/---

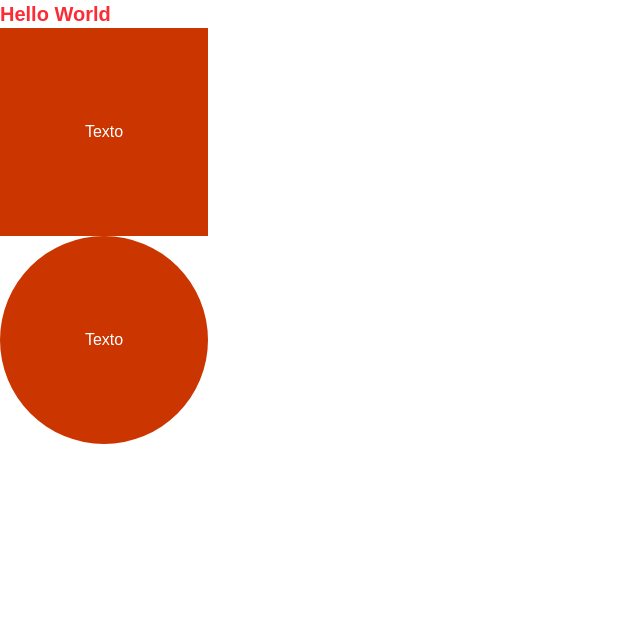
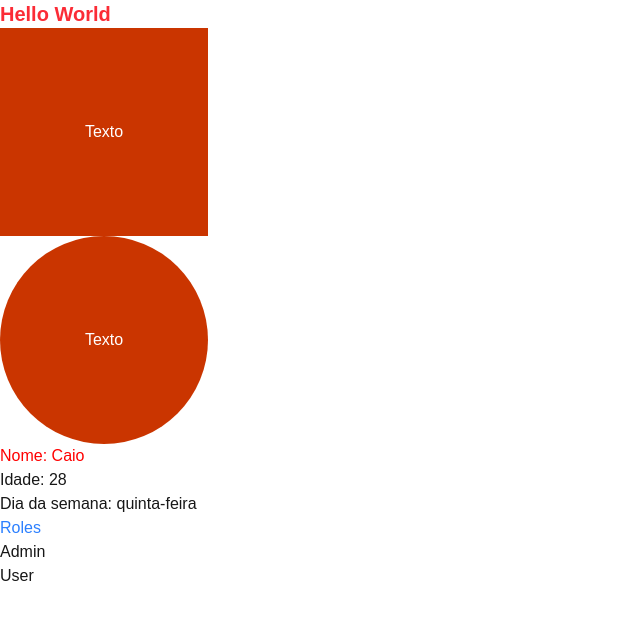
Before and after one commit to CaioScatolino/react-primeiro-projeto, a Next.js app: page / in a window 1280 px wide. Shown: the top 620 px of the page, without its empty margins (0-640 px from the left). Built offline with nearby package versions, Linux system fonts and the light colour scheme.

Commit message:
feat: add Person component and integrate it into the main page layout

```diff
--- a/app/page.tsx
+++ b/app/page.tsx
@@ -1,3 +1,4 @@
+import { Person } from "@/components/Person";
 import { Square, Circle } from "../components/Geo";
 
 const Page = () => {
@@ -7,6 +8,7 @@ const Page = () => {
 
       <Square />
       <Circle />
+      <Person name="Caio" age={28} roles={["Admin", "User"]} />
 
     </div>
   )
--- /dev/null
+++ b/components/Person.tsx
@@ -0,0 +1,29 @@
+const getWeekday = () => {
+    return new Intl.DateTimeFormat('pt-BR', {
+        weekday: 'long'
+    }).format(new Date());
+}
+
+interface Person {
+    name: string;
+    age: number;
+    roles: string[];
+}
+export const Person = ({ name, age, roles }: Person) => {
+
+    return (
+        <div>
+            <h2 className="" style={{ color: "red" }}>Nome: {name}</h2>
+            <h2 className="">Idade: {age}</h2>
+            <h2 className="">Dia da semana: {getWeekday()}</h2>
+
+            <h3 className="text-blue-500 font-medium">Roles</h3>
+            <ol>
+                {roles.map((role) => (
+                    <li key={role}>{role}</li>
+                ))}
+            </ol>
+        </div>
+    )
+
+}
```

\---
/---

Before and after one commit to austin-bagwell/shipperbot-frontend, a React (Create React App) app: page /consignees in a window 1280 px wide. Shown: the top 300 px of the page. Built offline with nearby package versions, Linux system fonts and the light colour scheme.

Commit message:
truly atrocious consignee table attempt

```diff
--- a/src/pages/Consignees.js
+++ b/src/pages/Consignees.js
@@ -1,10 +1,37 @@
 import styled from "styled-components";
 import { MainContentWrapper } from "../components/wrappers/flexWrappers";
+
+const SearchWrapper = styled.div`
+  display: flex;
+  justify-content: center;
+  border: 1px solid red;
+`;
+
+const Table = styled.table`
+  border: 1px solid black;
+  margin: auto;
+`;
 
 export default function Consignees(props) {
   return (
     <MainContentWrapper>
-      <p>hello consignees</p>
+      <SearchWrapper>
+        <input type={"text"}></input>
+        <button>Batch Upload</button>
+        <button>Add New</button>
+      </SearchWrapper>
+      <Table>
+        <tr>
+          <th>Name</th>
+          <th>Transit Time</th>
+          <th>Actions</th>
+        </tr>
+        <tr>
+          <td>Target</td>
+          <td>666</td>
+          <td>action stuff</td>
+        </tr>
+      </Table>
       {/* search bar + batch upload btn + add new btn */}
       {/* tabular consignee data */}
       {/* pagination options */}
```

\---
/---

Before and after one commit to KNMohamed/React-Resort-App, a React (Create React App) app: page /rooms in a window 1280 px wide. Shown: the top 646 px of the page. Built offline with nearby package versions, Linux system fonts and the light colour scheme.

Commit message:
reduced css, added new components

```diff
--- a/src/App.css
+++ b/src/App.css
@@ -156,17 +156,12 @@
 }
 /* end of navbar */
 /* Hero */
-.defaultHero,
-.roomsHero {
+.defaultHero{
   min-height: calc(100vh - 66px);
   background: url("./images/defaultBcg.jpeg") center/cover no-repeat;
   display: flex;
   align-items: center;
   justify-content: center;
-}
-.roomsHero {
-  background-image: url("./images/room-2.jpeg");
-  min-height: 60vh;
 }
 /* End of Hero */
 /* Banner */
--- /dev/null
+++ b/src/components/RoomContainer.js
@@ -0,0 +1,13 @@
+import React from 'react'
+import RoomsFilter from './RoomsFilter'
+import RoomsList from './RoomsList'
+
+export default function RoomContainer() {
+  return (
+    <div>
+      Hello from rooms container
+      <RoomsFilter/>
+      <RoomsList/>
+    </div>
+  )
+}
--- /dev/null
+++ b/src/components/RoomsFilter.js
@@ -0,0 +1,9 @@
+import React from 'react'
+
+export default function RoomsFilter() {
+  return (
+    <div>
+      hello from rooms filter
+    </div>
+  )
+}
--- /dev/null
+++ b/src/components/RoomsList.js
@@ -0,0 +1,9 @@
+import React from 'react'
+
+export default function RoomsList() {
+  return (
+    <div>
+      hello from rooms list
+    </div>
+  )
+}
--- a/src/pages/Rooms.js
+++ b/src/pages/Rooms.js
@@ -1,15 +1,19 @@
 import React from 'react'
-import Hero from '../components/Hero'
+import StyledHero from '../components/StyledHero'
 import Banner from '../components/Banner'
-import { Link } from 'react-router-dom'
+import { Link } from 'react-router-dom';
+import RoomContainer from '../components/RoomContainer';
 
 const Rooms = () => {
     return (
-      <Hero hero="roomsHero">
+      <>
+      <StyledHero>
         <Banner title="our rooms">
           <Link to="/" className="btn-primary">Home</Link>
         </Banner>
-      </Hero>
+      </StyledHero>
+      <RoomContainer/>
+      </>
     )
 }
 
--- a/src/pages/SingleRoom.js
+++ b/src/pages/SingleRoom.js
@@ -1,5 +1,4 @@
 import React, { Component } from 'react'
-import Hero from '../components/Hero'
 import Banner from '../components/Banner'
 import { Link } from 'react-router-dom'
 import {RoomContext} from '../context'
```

\---

What is expected –
From the entries, find how many lines contain "jpeg" and give the number alone.

Completed exercise –
2